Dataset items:
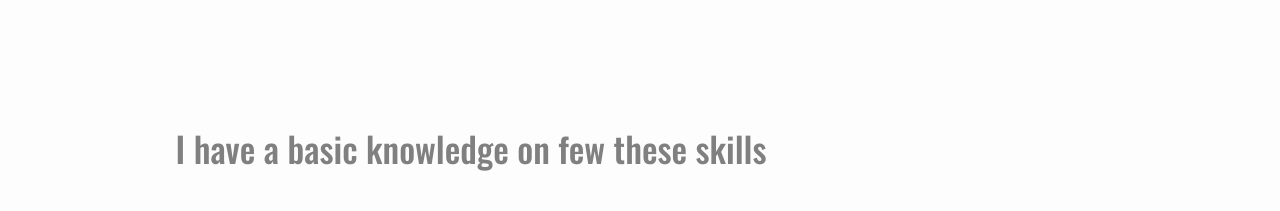
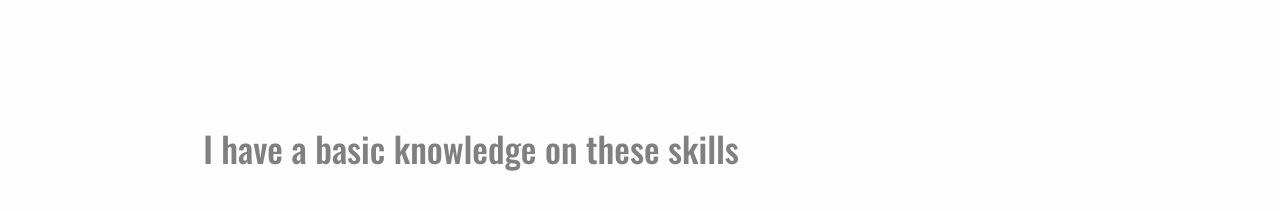
Before and after one commit to Joyal510/portfolio, a plain HTML site: page index.html in a window 1280 px wide. Shown: the part 573-784 px from the top of the page. Drawn offline with nearby package versions, Linux system fonts and the light colour scheme.

Commit message:
second section label changes

```diff
--- a/index.html
+++ b/index.html
@@ -48,7 +48,7 @@
 
     <section class="second-section">
       <label class="second-sectionText"
-        >I have a basic knowledge on few these skills</label
+        >I have a basic knowledge on these skills</label
       >
 
       <div class="box" data-animated="true">
```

WHAT YOU SHOULD DO: Please retype the data exactly as it appears, but without any of its pictures.

OUTPUT OF THE TASK:
Before and after one commit to Joyal510/portfolio, a plain HTML site: page index.html in a window 1280 px wide. Shown: the part 573-784 px from the top of the page. Drawn offline with nearby package versions, Linux system fonts and the light colour scheme.

Commit message:
second section label changes

```diff
--- a/index.html
+++ b/index.html
@@ -48,7 +48,7 @@
 
     <section class="second-section">
       <label class="second-sectionText"
-        >I have a basic knowledge on few these skills</label
+        >I have a basic knowledge on these skills</label
       >
 
       <div class="box" data-animated="true">
```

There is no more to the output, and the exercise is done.